World-renowned theoretical physicist Michio Kaku is the next speaker in UNLV’s Barrick Lecture Series, and he has a lot on his mind.
“The Future of the Mind” is the title of Kaku’s talk at 7:30 p.m. Monday on the Las Vegas campus.
What does physics have to do with neuroscience or psychology? A better question would be to ask what physics does not deal with, from Kaku’s perspective. His work has broadened to such an extent that it now covers everything from the existence of God to extraterrestrials, immortality and predicting the future.
Unraveling the secrets of the universe is physics at its finest, after all.
“I think it is legitimate to ask the ‘why’ questions, because in some sense, our role in the universe – where do we fit in this larger scheme of things – that’s the ultimate goal of science itself,” Kaku said.
The same description could be applied to religion, and physics is one area where science and religion have blended to the point that many differences are merely a matter of semantics.
Kaku is most widely known as a popular science author and co-founder of string field theory. That’s a new approach to standard string theory, which is roughly defined as the belief that “all elementary particles are manifestations of the vibrations of one-dimensional strings.”
Most scientists have an easier time imagining self-contradictions such as one-dimensional objects than they do imagining God, but not Kaku.
“I have concluded that we are in a world made by rules created by an intelligence,” he was quoted as saying in the Geophilosophical Association of Anthropological and Cultural Studies.
“In Dr. Kaku’s understanding, the Universe is possibly a symphony of vibrating strings emanating from the mind of God, with His cosmic music resonating through an 11-dimensional hyperspace,” states an article at GodReports.com.
This is an unexpected conclusion from someone like Kaku, who identifies himself as the standard-bearer for Einstein’s quest to come up with a mechanistic, unified “theory of everything” that would explain physics from the micro to the macro level. It’s a goal Einstein lamented his inability to achieve in the 20th century as he watched his own revolutionary concepts fall under the shadow of quantum physics.
Experiments that have demonstrated properties such as the “observer effect” and “quantum entanglement” have strained the credibility of science just as much as science has sought to supplant religion.
In a talk titled “Beyond 2018” at the Integrated Systems Europe conference, Kaku admits his string theory has some serious knots in it. But he goes on to describe how science is not only changing the world around us, it is changing our minds.
It should come as no surprise that “The Future of the Mind” as conceived by scientists involves connecting our brains with computers.
Kaku talks about how the Pentagon is spending $150 million to develop an exoskeleton that can be controlled by thought in order to create a real-life “Iron Man.” Comic book heroism aside, the suits would have the practical application of serving wounded soldiers when they return from war.
“We can also record memories now,” he declares. The recordings can be implanted via chips, a technique that will one day serve Alzheimer’s patients.

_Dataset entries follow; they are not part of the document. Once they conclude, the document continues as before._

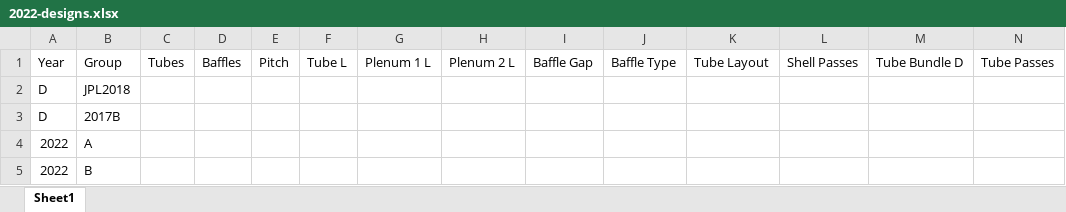
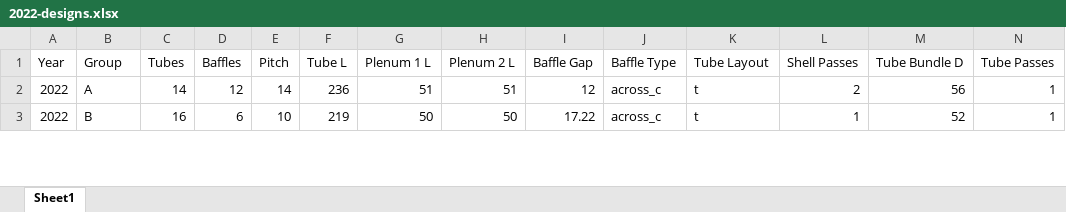
Before and after one commit to tom-tyler/GA3-Project, an Excel workbook: designs/2022-designs.xlsx, sheet Sheet1, drawn as a sheet; only a part is shown; values as stored, in another font and other column widths than the file's, no borders; removed rows and columns are numbered as before the commit, all else as after; rows hold the shown columns only; the diff covers the shown part only; the diff names each change by its address in the sheet, - before the commit and + after, or states it on an @@ line.

Commit message:
2022 design data

```diff
--- a/designs/2022-designs.xlsx (sheet Sheet1)
+++ b/designs/2022-designs.xlsx (sheet Sheet1)
-row 2: D | JPL2018
-row 3: D | 2017B
-C2 (Tubes): (empty)
+C2 (Tubes): 14
-D2 (Baffles): (empty)
+D2 (Baffles): 12
-E2 (Pitch): (empty)
+E2 (Pitch): 14
-F2 (Tube L): (empty)
+F2 (Tube L): 236
-G2 (Plenum 1 L): (empty)
+G2 (Plenum 1 L): 51
-H2 (Plenum 2 L): (empty)
+H2 (Plenum 2 L): 51
-I2 (Baffle Gap): (empty)
+I2 (Baffle Gap): 12
-J2:J3 (Baffle Type): (empty)
+J2:J3 (Baffle Type): across_c
-K2:K3 (Tube Layout): (empty)
+K2:K3 (Tube Layout): t
-L2 (Shell Passes): (empty)
+L2 (Shell Passes): 2
-M2 (Tube Bundle D): (empty)
+M2 (Tube Bundle D): 56
-N2:N3 (Tube Passes): (empty)
+N2:N3 (Tube Passes): 1
-C3 (Tubes): (empty)
+C3 (Tubes): 16
-D3 (Baffles): (empty)
+D3 (Baffles): 6
-E3 (Pitch): (empty)
+E3 (Pitch): 10
-F3 (Tube L): (empty)
+F3 (Tube L): 219
-G3 (Plenum 1 L): (empty)
+G3 (Plenum 1 L): 50
-H3 (Plenum 2 L): (empty)
+H3 (Plenum 2 L): 50
-I3 (Baffle Gap): (empty)
+I3 (Baffle Gap): 17.22
-L3 (Shell Passes): (empty)
+L3 (Shell Passes): 1
-M3 (Tube Bundle D): (empty)
+M3 (Tube Bundle D): 52
```
Also changed, not shown: 60 edited cells elsewhere in this sheet.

“And did you know that we can actually photograph a dream?” he asks the audience. “This is right out of science fiction, right out of Harry Potter.”
Kaku says scientists at Berkley “can scan the human brain with an MRI scan, divide blood flow into 30,000 dots, analyze these 30,000 dots and come up with a reasonable picture of what you are thinking about.”
His Power Point presentation includes images and matching computerized simulations resembling them.
Of course, if this is true – and Kaku only fabricates when he is trying to be funny – that means our souls and humanity itself could be reduced to mechanics, the very goal he and Einstein fruitlessly searched for.
“What this means is that in the future we will have a library of souls,” Kaku says.
He describes a world in which people will not need to read a biography in order to learn about someone. They will be able to call up a holographic image of anyone and even have a discussion with them.
“One day, perhaps, your great- great-great- great-grandchildren will be able to go to the library and talk to you, because your memories are encoded on a chip,” he says.
Kaku’s “library of souls” offers a type of immortality that is more palpable but less satisfying than religion’s promise of an afterlife.
Science and technology are quickly leading us into strange territory populated by artificially intelligent machines hoping to make us “transhuman.”
From there it is just a short step to believe the outrageous theories circulating on the internet that reality is a computer simulation and that we are mere avatars, as movies such as “The Matrix” have claimed.
Some of these ideas are so far out they may spawn a new religion — or turn people to traditional religion as a way to maintain their sanity.
Either way, both believers and nonbelievers should be interested in what Kaku has to say.
Thanks to an endowment from the late Marjorie Barrick, presentations in the UNLV lecture series are free of charge. But if you can’t make the 400-mile drive from Elko to Las Vegas, you can check out Kaku’s “The Future of the Mind” presentation on C-SPAN 2 television, which was posted to YouTube by Cuckoo for Kaku.